It’s not rooted in logic or objective history, but growing up an industrial fan from Vancouver in the 90s, I couldn’t help but expand my appreciation for Skinny Puppy (and FLA and Numb to lesser extents) out to the point of a perceived stewardship of or belonging to an inherited legacy. These were bands whose members were notably older than myself who had developed worldwide fanbases, and yet I couldn’t help but feel that they were “mine” in a special way. This was, needless to say, utter bullshit. I started listening to Puppy in 1995, just one year before The Process was released, and there was nothing about my appreciation for their music that distinguished me from a kid of the same age from, say, New York, and definitely no reason why my opinion should hold as much weight as that of a die-hard fan from Europe who’d been tracking the band since I was in short pants.
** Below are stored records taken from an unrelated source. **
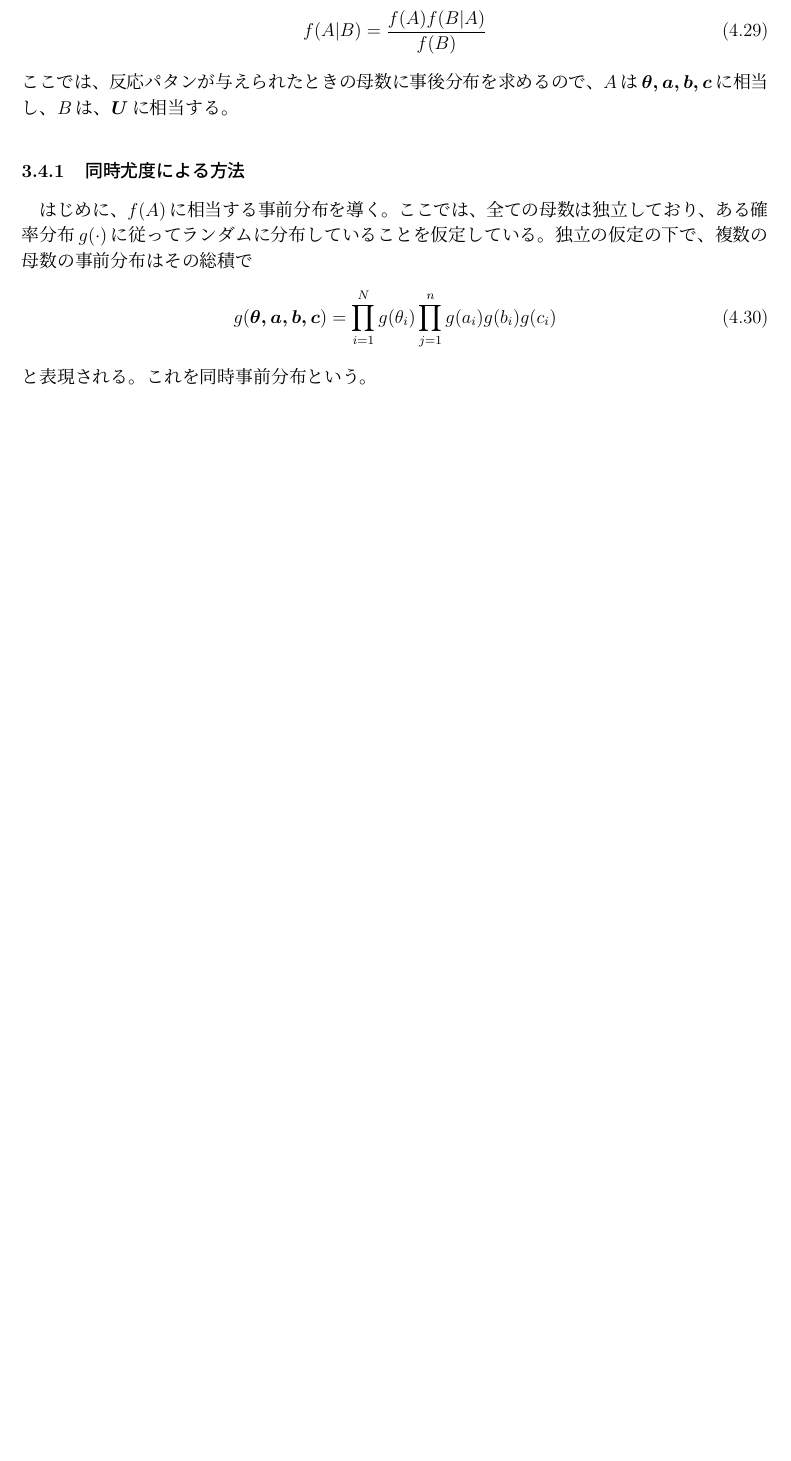
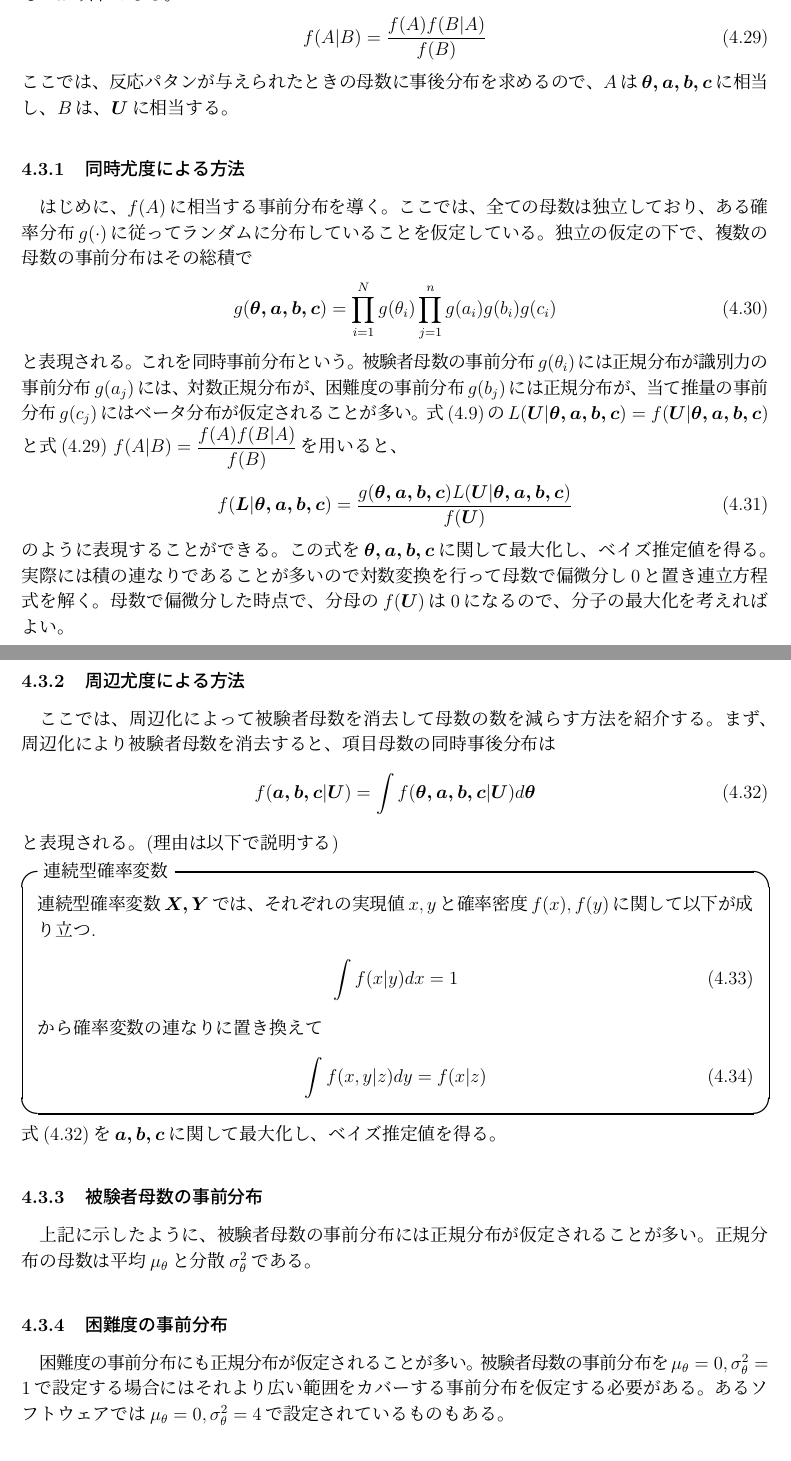
Before and after one commit to toratarou3153/tex, a LaTeX document (zemi14.tex): part of the page before the commit and two parts of pages 1 and 2 of 3 after it, the two joined at a grey line, cut so that both start at the same text, the shorter picture padded with empty space. The pictures show the PDF file zemi14.pdf that the author committed with the source.

Commit message:
change zemi14  tex

```diff
--- a/zemi14.tex
+++ b/zemi14.tex
@@ -52,8 +54,8 @@
 \title{項目反応理論}
 \begin{document}
 \maketitle
-\setcounter{section}{3}
-\setcounter{subsection}{3}
+\setcounter{section}{4}
+\setcounter{subsection}{2}
 \subsection{ベイズ推定法}
 本節では$3.4$節で導入したベイズ推定法を項目母数の推定に利用する方法を論じていく。周辺推定法では、被験者が全員正答、全員誤答した項目の項目母数は推定することができなかったが、ベイズ推定法なら可能である。それ自体が問題になるわけではないが、事前分布が適切である場合にはベイズ推定法は実用的には便利な方法である。ここでベイズの公式を再掲したものが以下である。
 \begin{align}
@@ -69,9 +71,76 @@
   g(\boldsymbol{\theta,a,b,c}) = \prod_{i = 1}^{N}g(\theta_i) \prod_{j = 1}^{n} g(a_i)g(b_i)g(c_i)  \tag{4.30}
 \end{align}
 と表現される。これを同時事前分布という。
+被験者母数の事前分布$g(\theta_i)$には正規分布が識別力の事前分布$g(a_j)$には、対数正規分布が、困難度の事前分布$g(b_j)$には正規分布が、当て推量の事前分布$g(c_j)$にはベータ分布が仮定されることが多い。
+式$(4.9)$の$L(\boldsymbol{U}|\boldsymbol{\theta,a,b,c}) = f(\boldsymbol{U}|\boldsymbol{\theta,a,b,c})$と式$(4.29)$ $\displaystyle f(A|B) = \frac{f(A)f(B|A)}{f(B)}$を用いると、
+\begin{align}
+  \label{02}
+  \displaystyle
+  f(\boldsymbol{L}|\boldsymbol{\theta,a,b,c}) = \frac{g(\boldsymbol{\theta,a,b,c})L(\boldsymbol{U}|\boldsymbol{\theta,a,b,c})}{f(\boldsymbol{U})} \tag{4.31}
+\end{align}
+のように表現することができる。この式を$\boldsymbol{\theta,a,b,c}$に関して最大化し、ベイズ推定値を得る。実際には積の連なりであることが多いので対数変換を行って母数で偏微分し$0$と置き連立方程式を解く。母数で偏微分した時点で、分母の$f(\boldsymbol{U})$は$0$になるので、分子の最大化を考えればよい。
+\subsubsection{周辺尤度による方法}
+ここでは、周辺化によって被験者母数を消去して母数の数を減らす方法を紹介する。まず、周辺化により被験者母数を消去すると、項目母数の同時事後分布は
+\begin{align}
+  \label{03}
+  \displaystyle
+  f(\boldsymbol{a,b,c}|\boldsymbol{U}) = \int f(\boldsymbol{\theta,a,b,c}|\boldsymbol{U}) d\boldsymbol{\theta} \tag{4.32}
+\end{align}と表現される。(理由は以下で説明する)
+\begin{itembox}[l]{連続型確率変数}
+  連続型確率変数$\boldsymbol{X,Y}$では、それぞれの実現値$x,y$と確率密度$f(x),f(y)$に関して以下が成り立つ.
+  \begin{align}
+    \label{04}
+    \displaystyle
+    \int f(x|y)dx = 1
+    \tag{4.33}
+  \end{align}から確率変数の連なりに置き換えて
+  \begin{align}
+    \label{05}
+    \displaystyle
+    \int f(x,y|z)dy = f(x|z)
+    \tag{4.34}
+  \end{align}
+\end{itembox}
+式($4.32$)を$\boldsymbol{a,b,c}$に関して最大化し、ベイズ推定値を得る。
+\subsubsection{被験者母数の事前分布}
+上記に示したように、被験者母数の事前分布には正規分布が仮定されることが多い。正規分布の母数は平均$\mu_\theta$と分散${\sigma}^2 _\theta$である。
+\subsubsection{困難度の事前分布}
+困難度の事前分布にも正規分布が仮定されることが多い。被験者母数の事前分布を$\mu_\theta = 0,{\sigma}^2 _\theta = 1$で設定する場合にはそれより広い範囲をカバーする事前分布を仮定する必要がある。あるソフトウェアでは$\mu_\theta = 0,{\sigma}^2 _\theta = 4$で設定されているものもある。
+\subsubsection{識別力の事前分布}
+識別力は原理的には、負の値もとり得る。そこで、識別力の事前分布には正の範囲で定義される対数正規分布が仮定されることが多い。
+\begin{center}
+\begin{figure}[H]
+  \includegraphics[bb = -500 300 1 1,scale = 0.3]{対数正規分布.png}
+\end{figure}
+\end{center}
+\newpage
+\subsubsection{当て推量の事前分布}
+当て推量は確率を表現する母数であるため、事前分布も$(0,1)$区間で定義されることが望ましい。このため事前分布はベータ分布が仮定されることが多い。ベータ分布の母数は$\alpha,\beta$であり、ベータ分布の最頻値は、
+\begin{align}
+  \label{06}
+  \displaystyle
+  \frac{\alpha - 1}{\alpha + \beta- 2}
+  \tag{4.35}
+\end{align}
+であることが知られている。当て推量の尤もらしい目目安は選択肢数の逆数$c$と考えられる。目安$c$を事前分布の最頻値の一致させるならば、例えば、
+\begin{align}
+  \label{07}
+  \displaystyle
+  \alpha = 20 \times c + 1\\
+  \beta = 20 \times (1 - c) + 1
+  \tag{4.36}
+\end{align}
+とする。$5$肢選択ならば$c = 0.2$とし$\alpha = 5,\beta = 17$のベータ分布を考える。
+\begin{center}
+  \begin{figure}[H]
+    \includegraphics[bb = -500 300 1 1,scale = 0.3]{ベータ分布.png}
+  \end{figure}
+  \end{center}
+\vspace{2cm}
+上記の図を見てみると、分布の最頻値が$0.2$であることが確認できる。
 
 
-%未完
+
 
 
 \end{document}
```
Also changed, not shown: zemi14.pdf, ベータ分布.png (added), 対数正規分布.png (added), zemi14.tex (2 more changed lines).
I give this lengthy preamble only to say that when I hear bands who have obviously drawn inspiration from Vancouver’s industrial history, a vestigial part of me wants them to do right by their sources. On their debut LP, Finland’s Cardinal Noire touch all of the bases of the now classic Vancouver sound, demonstrating not only a real love for those records, but also a canny ability to tap into their more overlooked elements.
After an intro track, Cardinal Noire head straight for the classic electro-industrial fan’s jugular with a tune that cinches the sort of funk-inflected bassline which Puppy did so well and yet so few have been able to follow up on. It’s been long lamented that the funkier rhythms involved in the history of so many crucial industrial bands have been forsaken by their scions for the sake of metronomic simplicity, but “Narkomat” cuts no corners. The fluttering and complementary programming tics and flourishes which make music of this type feel both lush and claustrophobic are in full effect. Things carry on swimmingly with “MKIV: Eternal”, which carries forth all of the orchestral majesty which C-Drone-Defect was capable of in their best moments, and provides such an insistent counterpunch to “Narkomat”‘s loopy funk that I’m willing to overlook the overt jacking of the arpeggiated bassline from the end theme of Blade Runner near the end.
While “Narkomat” and others owe a good deal to the mid-80s electro-industrial template, “Flagellant” finds Cardinal Noire tackling a much more ornery beast: the sort of densely programmed, nightmarish soundscapes Puppy would later explore on Too Dark Park. Closers “Purgation” and “Mirror Shards” feel very much of a design that is all Cardinal Noire’s own: while their component sounds are still rooted in the same base, their construction has an experimental confidence which speaks to the extant work of the band’s members. Vocalist Kalle Lindberg’s background in industrial-tinged death metal act The Republic Of Desire and the more EBM-minded Protectorate (with Cardinal Noire programmer Lasse Alander) serve him well here. Although the Ogreisms are much more overt on Cardinal Noire than on his previous projects, Lindberg has the confidence to put his vocals deservedly forward in the mix, where social and environmental messages are addressed with the sort of forthright aggression necessary for truly great work of this ilk.
To their credit, Cardinal Noire are wearing their influences proudly on their sleeve in interviews (and doing a decent enough job of keeping abreast of more recent events by name-checking Youth Code, By Any Means Necessary and High-Functioning Flesh) and on their artwork; any act that terms their work “Brapkunst” knows exactly what they’re getting into and which listeners they need to please. On that front, Cardinal Noire’s debut is a total success. While Necro Facility came into their own by taking an abrupt turn into pop territory with this sort of material, Cardinal Noire prove themselves capable of hanging with Vancouver’s masters on their home turf.